Favorite Graphic Novel:  Through the Woods by Emily Carroll

Favorite Non Fiction:  The Port Chicago 50 by Steve Sheinkin

Favorite Memoir:   Raising Ryland by Hillary Whittington

Favorite Mystery:  Career of Evil by Robert Galbraith

Favorite Literary Fiction:  The Storied Life of AJ Fikry by Gabrielle Zevin

Favorite Supernatural Thriller-ish:  Saint Odd by Dean Koontz

And special mentions to:

Elly GriffithsThe Zig Zag Girl  looks like a great new series.

Jennifer Latham:  Scarlett Undercover was so fun and dark all at once.

Gary D. Schmidt:  Orbiting Jupiter had some of the loveliest language I read all year.

Oliver Tidy:   You had three great books on my list and kept me well-entertained with your blog.  (He Made Me, Particular Stupidities and Unhappy Families)

Sophie Kinsella:  Finding Audrey was funny and informative. Anxious people everywhere thank you.  And maybe you should be friends with Jenny Lawson.  Just saying.
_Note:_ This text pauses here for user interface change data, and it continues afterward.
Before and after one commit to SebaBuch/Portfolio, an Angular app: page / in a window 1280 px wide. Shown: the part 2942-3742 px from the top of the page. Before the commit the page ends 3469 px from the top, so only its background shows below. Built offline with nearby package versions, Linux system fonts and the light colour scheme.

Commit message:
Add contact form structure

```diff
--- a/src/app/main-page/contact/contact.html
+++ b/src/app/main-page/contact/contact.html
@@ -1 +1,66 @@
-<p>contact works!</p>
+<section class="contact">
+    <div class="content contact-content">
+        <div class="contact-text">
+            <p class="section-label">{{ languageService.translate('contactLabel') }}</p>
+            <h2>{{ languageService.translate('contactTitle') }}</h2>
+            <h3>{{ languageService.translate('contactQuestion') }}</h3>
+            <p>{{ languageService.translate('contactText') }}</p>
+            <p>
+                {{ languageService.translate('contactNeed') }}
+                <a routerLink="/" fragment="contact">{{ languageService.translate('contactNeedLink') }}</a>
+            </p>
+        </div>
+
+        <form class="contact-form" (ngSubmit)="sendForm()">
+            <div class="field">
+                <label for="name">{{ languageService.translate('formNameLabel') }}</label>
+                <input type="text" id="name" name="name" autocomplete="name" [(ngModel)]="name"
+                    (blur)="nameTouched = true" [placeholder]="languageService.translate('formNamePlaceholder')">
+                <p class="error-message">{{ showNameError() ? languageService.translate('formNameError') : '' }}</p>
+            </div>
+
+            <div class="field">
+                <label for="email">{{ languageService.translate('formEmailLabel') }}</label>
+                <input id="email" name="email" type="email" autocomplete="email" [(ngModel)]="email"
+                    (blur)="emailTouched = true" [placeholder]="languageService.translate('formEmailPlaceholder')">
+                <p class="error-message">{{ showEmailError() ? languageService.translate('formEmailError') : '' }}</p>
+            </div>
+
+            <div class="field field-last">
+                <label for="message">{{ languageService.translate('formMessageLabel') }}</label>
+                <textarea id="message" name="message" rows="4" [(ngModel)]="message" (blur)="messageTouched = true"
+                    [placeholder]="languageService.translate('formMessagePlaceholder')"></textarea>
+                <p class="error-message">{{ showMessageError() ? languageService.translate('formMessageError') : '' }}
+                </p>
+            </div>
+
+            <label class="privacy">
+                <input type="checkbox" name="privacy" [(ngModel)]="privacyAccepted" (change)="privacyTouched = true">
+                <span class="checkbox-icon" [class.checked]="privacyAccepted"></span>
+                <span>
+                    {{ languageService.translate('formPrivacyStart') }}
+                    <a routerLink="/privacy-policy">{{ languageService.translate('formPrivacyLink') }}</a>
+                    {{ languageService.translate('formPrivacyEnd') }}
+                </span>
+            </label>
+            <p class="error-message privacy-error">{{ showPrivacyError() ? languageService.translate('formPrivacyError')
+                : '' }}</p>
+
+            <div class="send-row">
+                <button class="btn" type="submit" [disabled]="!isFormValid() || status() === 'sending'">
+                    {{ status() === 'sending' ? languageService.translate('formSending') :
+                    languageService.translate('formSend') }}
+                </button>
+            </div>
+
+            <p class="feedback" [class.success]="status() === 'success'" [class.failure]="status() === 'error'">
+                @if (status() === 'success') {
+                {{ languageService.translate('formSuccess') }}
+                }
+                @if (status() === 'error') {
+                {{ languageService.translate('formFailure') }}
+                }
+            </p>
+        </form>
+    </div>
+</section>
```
commentWhat were your best books in 2015?  Any plans to read one that I’ve listed?  Please leave a comment.


Wishing you all a happy and healthy 2016!

Bad Kid by David Crabb

I read this book for Book Riot’s Read Harder Challenge, task #5
Yes, I liked the book, no I did not like every page. Thankfully David Crabb is funny or this book would be too sad. I worry about kids like David – they are not bad but they are making bad choices. In David’s favor, he’s got a lot of love in his life. While his dad truly struggles with David’s life choices and sexuality he loves him just the same. I adore his mother and the way she talks about herself in the third person. Crabb has captured her spirit beautifully.

Look for David at some upcoming Moth storytelling events.

Check out the trailer for the book to get a sense of the humor and sadness.